Patients may have to switch from a reference biologic to a biosimilar or from one biosimilar to another because of changing insurance mandates, pharmacy benefit managers interfering in formulary placements, or policy limitations intended to reduce costs. Additionally, patients may be subject to different drug coverage while they’re traveling or if they relocate to another region.
A US survey found that 70% of patients with cancer don’t know what biosimilars are. The authors noted that some patients and providers may assume that because a biosimilar is cheaper and was approved using a different clinical development paradigm compared to a reference product that a biosimilar may lead to increases in adverse events or reduced effectiveness. Another issue is that patients who are told to switch to a biosimilar may experience the nocebo effect, where a patient’s negative attitude towards a product results in adverse clinical outcomes.

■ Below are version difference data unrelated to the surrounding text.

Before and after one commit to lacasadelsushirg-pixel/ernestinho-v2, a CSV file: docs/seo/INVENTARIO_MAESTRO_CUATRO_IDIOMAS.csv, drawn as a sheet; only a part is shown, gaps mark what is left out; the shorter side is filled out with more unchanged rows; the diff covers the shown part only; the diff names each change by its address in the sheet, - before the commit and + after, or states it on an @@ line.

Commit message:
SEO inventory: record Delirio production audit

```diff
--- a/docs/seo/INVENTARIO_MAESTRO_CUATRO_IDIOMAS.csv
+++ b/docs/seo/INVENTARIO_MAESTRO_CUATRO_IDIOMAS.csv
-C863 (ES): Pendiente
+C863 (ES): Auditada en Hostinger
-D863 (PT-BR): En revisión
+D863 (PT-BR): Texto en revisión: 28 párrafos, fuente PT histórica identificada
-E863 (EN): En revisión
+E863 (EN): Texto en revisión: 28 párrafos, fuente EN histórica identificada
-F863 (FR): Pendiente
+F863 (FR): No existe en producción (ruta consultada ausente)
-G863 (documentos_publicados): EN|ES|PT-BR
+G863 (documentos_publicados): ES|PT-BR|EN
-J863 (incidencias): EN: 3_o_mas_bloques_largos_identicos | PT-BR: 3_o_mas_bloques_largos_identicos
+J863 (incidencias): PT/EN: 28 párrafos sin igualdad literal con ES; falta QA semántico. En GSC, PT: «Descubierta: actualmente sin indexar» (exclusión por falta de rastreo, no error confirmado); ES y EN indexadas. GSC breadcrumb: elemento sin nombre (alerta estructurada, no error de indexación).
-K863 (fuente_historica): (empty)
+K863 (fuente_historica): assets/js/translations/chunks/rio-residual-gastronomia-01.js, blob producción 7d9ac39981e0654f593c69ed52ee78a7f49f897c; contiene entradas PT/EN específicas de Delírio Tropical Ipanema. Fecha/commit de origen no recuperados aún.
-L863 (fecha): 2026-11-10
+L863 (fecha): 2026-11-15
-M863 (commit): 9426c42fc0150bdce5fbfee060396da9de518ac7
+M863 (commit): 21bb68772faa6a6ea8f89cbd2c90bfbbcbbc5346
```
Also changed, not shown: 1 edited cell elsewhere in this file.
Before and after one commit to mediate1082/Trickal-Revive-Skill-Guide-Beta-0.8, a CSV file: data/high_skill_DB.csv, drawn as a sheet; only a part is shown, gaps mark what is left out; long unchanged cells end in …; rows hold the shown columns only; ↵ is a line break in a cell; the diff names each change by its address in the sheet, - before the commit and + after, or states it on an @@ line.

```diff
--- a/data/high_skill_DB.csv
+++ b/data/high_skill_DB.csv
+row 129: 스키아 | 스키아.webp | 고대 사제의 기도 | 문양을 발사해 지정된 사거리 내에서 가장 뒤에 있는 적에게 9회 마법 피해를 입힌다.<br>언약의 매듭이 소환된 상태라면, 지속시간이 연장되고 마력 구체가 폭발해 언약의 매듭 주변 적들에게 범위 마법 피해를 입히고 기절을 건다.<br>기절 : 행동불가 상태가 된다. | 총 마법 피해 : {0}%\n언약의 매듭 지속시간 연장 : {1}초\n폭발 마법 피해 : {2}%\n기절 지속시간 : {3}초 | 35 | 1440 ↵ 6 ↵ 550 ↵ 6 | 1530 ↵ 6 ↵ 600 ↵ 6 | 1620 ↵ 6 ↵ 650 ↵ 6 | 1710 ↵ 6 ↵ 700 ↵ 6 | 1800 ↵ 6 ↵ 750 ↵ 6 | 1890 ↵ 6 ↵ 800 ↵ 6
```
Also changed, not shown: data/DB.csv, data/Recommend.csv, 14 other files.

“The possibility of multiple switches between biosimilars of the same reference biologic is already a reality, and these types of switches are expected to become more common in the future…. Proof that biosimilars from the same reference biologic are equivalent in terms of effectiveness and safety is required to support switching between biosimilars of the same reference biologic,” the authors wrote.
The authors conducted an electronic database search for US- or EU-based studies that involved biosimilar-to-biosimilar switching through the end of December 2021. The studies could assess biosimilars for erythropoietin, human growth hormone, filgrastim, etanercept, adalimumab, infliximab, and rituximab. The literature had to be human studies published in English.
Among the 23 real-world observational studies that were included in their analysis, 13 were published in peer-reviewed journals and 10 derived from abstracts shared at conferences. The studies were heterogenous in size, design, and endpoints. Overall, 3657 patients were involved, and no randomized control trials were identified.
The majority of the studies focused on switches between infliximab biosimilars (n = 17), followed by adalimumab biosimilars (n = 3), etanercept biosimilar (n = 2), and rituximab biosimilars (n = 1).
The authors concluded that although the number of available studies was small, their review demonstrated that biosimilar-to-biosimilar switching did not compromise patients’ safety or clinical outcomes. They also stressed that physicians, nurses, and clinical pharmacists could play a critical role in educating patients on the safety, efficacy, and benefits of biosimilars as well as influencing biosimilar adoption.
The authors mentioned several limitations of the review, including the observational nature of the studies and the inclusion of potentially non-peer-reviewed abstracts that may only contain preliminary or interim data. It was noted that as more switches occur in the future, more data on biosimilar-to-biosimilar switched will emerge.
“Given that it is a current topic of interest to HCPs, their patients, and healthcare systems, it is useful to collate and evaluate existing data even while acknowledging that additional data will likely become available in the future,” they wrote.
Cohen HP, Hachaichi S, Bodenmueller W, Kvien TK, Danese S, Blauvelt A. Switching from one biosimilar to another biosimilar of the same reference biologic: a systematic review of studies. BioDrugs. Published online July 6, 2022. doi:10.1007/s40259-022-00546-6